• **Problem statement**: Every entry must be set down exactly in the answer; no pictures should appear.

• **Records contained in a dataset**:

┏━━

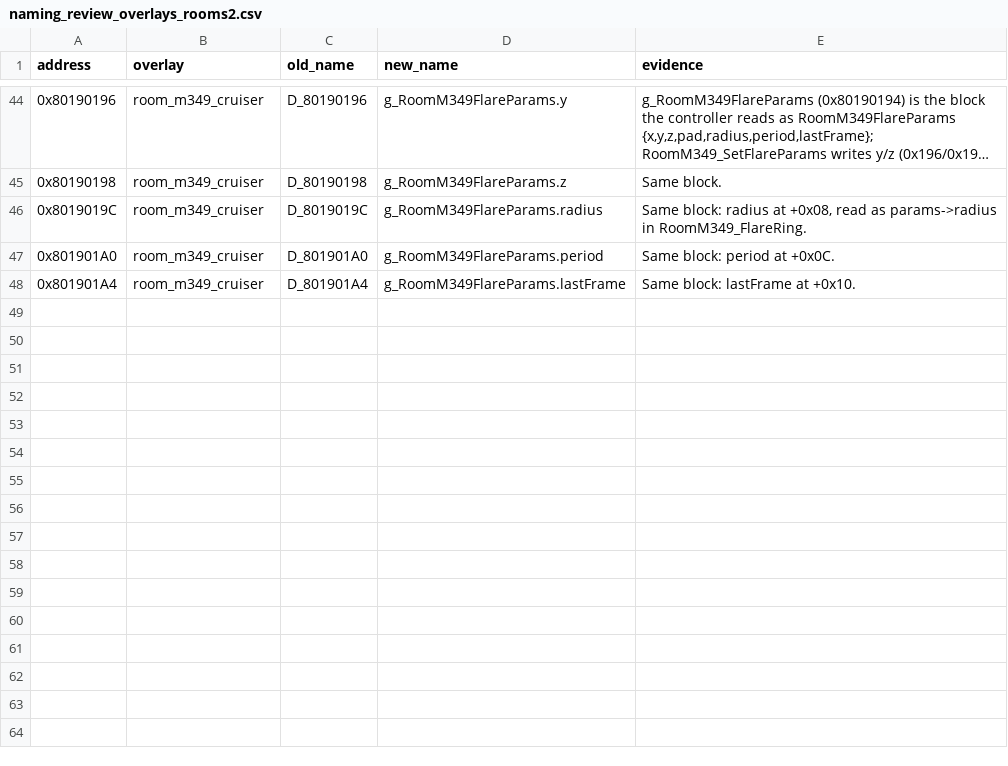
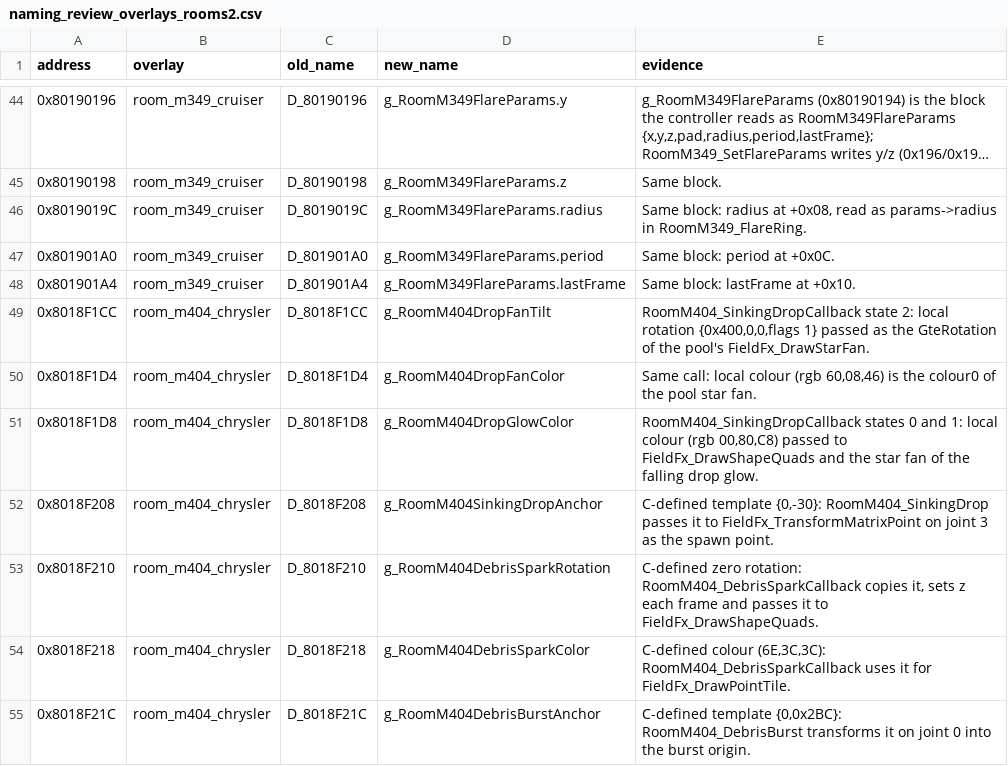
Before and after one commit to FeverDreams420/parasite-eve-decomp, a CSV file: docs/naming_review_overlays_rooms2.csv, drawn as a sheet; only a part is shown, gaps mark what is left out; long unchanged cells end in ….

Commit message:
Name room_m404 drop, spark and burst constants

```diff
--- a/docs/naming_review_overlays_rooms2.csv
+++ b/docs/naming_review_overlays_rooms2.csv
@@ -48 +48,8 @@ address,overlay,old_name,new_name,evidence
 0x801901A4,room_m349_cruiser,D_801901A4,g_RoomM349FlareParams.lastFrame,Same block: lastFrame at +0x10.
+0x8018F1CC,room_m404_chrysler,D_8018F1CC,g_RoomM404DropFanTilt,"RoomM404_SinkingDropCallback state 2: local rotation {0x400,0,0,flags 1} passed as the GteRotation of the pool's FieldFx_DrawStarFan."
+0x8018F1D4,room_m404_chrysler,D_8018F1D4,g_RoomM404DropFanColor,"Same call: local colour (rgb 60,08,46) is the colour0 of the pool star fan."
+0x8018F1D8,room_m404_chrysler,D_8018F1D8,g_RoomM404DropGlowColor,"RoomM404_SinkingDropCallback states 0 and 1: local colour (rgb 00,80,C8) passed to FieldFx_DrawShapeQuads and the star fan of the falling drop glow."
+0x8018F208,room_m404_chrysler,D_8018F208,g_RoomM404SinkingDropAnchor,"C-defined template {0,-30}: RoomM404_SinkingDrop passes it to FieldFx_TransformMatrixPoint on joint 3 as the spawn point."
+0x8018F210,room_m404_chrysler,D_8018F210,g_RoomM404DebrisSparkRotation,"C-defined zero rotation: RoomM404_DebrisSparkCallback copies it, sets z each frame and passes it to FieldFx_DrawShapeQuads."
+0x8018F218,room_m404_chrysler,D_8018F218,g_RoomM404DebrisSparkColor,"C-defined colour (6E,3C,3C): RoomM404_DebrisSparkCallback uses it for FieldFx_DrawPointTile."
+0x8018F21C,room_m404_chrysler,D_8018F21C,g_RoomM404DebrisBurstAnchor,"C-defined template {0,0x2BC}: RoomM404_DebrisBurst transforms it on joint 0 into the burst origin."
```
Also changed, not shown: 5 other files.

┗━━

• **Answer to this problem**:
Before and after one commit to FeverDreams420/parasite-eve-decomp, a CSV file: docs/naming_review_overlays_rooms2.csv, drawn as a sheet; only a part is shown, gaps mark what is left out; long unchanged cells end in ….

Commit message:
Name room_m404 drop, spark and burst constants

```diff
--- a/docs/naming_review_overlays_rooms2.csv
+++ b/docs/naming_review_overlays_rooms2.csv
@@ -48 +48,8 @@ address,overlay,old_name,new_name,evidence
 0x801901A4,room_m349_cruiser,D_801901A4,g_RoomM349FlareParams.lastFrame,Same block: lastFrame at +0x10.
+0x8018F1CC,room_m404_chrysler,D_8018F1CC,g_RoomM404DropFanTilt,"RoomM404_SinkingDropCallback state 2: local rotation {0x400,0,0,flags 1} passed as the GteRotation of the pool's FieldFx_DrawStarFan."
+0x8018F1D4,room_m404_chrysler,D_8018F1D4,g_RoomM404DropFanColor,"Same call: local colour (rgb 60,08,46) is the colour0 of the pool star fan."
+0x8018F1D8,room_m404_chrysler,D_8018F1D8,g_RoomM404DropGlowColor,"RoomM404_SinkingDropCallback states 0 and 1: local colour (rgb 00,80,C8) passed to FieldFx_DrawShapeQuads and the star fan of the falling drop glow."
+0x8018F208,room_m404_chrysler,D_8018F208,g_RoomM404SinkingDropAnchor,"C-defined template {0,-30}: RoomM404_SinkingDrop passes it to FieldFx_TransformMatrixPoint on joint 3 as the spawn point."
+0x8018F210,room_m404_chrysler,D_8018F210,g_RoomM404DebrisSparkRotation,"C-defined zero rotation: RoomM404_DebrisSparkCallback copies it, sets z each frame and passes it to FieldFx_DrawShapeQuads."
+0x8018F218,room_m404_chrysler,D_8018F218,g_RoomM404DebrisSparkColor,"C-defined colour (6E,3C,3C): RoomM404_DebrisSparkCallback uses it for FieldFx_DrawPointTile."
+0x8018F21C,room_m404_chrysler,D_8018F21C,g_RoomM404DebrisBurstAnchor,"C-defined template {0,0x2BC}: RoomM404_DebrisBurst transforms it on joint 0 into the burst origin."
```
Also changed, not shown: 5 other files.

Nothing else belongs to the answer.